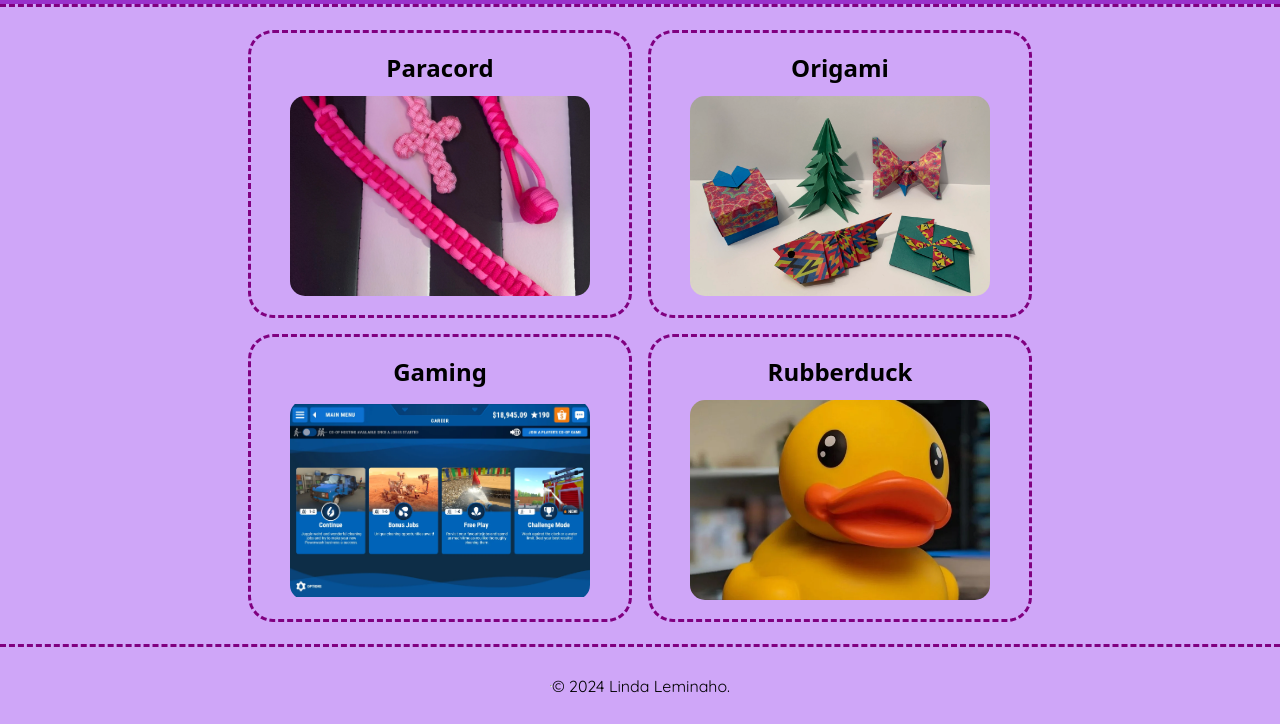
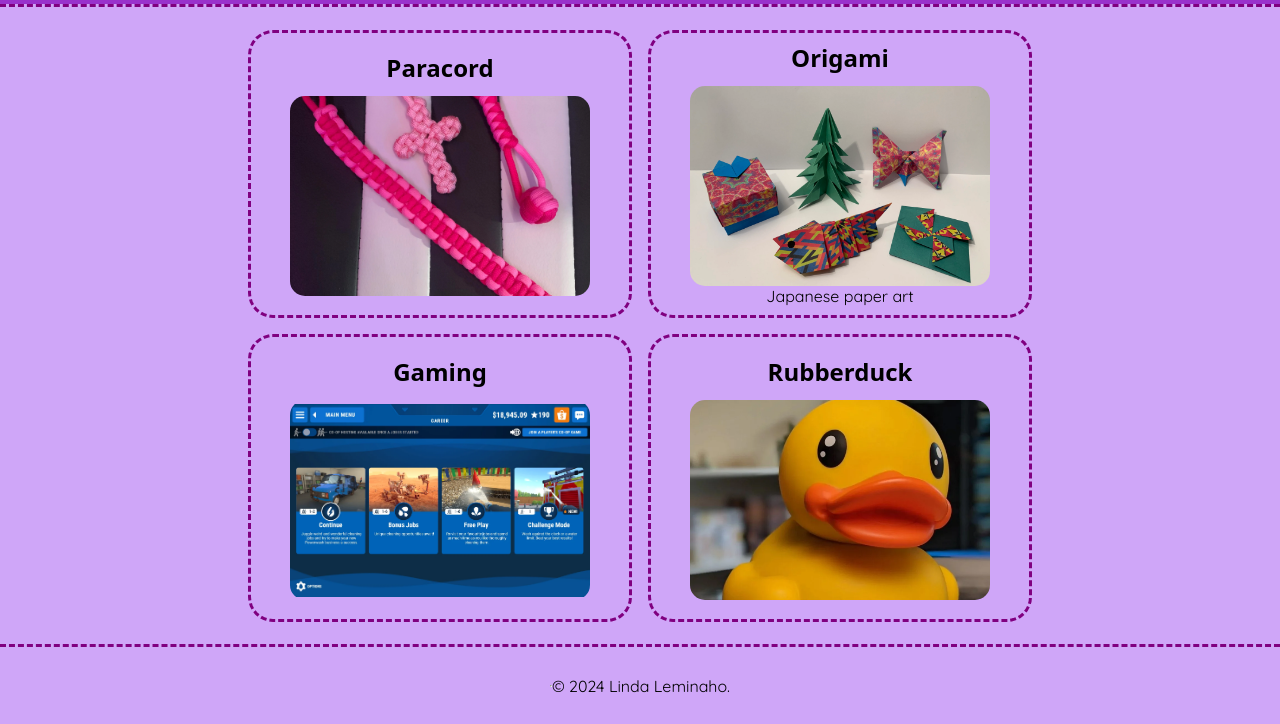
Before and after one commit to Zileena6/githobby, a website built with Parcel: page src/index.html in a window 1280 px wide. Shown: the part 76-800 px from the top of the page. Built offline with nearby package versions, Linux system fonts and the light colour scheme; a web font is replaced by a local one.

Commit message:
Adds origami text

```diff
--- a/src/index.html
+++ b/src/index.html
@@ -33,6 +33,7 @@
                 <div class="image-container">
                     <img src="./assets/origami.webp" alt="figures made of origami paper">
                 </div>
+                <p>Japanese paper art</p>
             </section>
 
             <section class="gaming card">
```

### Task requirements
Please work out how many lines of the data include the string "paper" and reply with the number alone.

### Expected output
2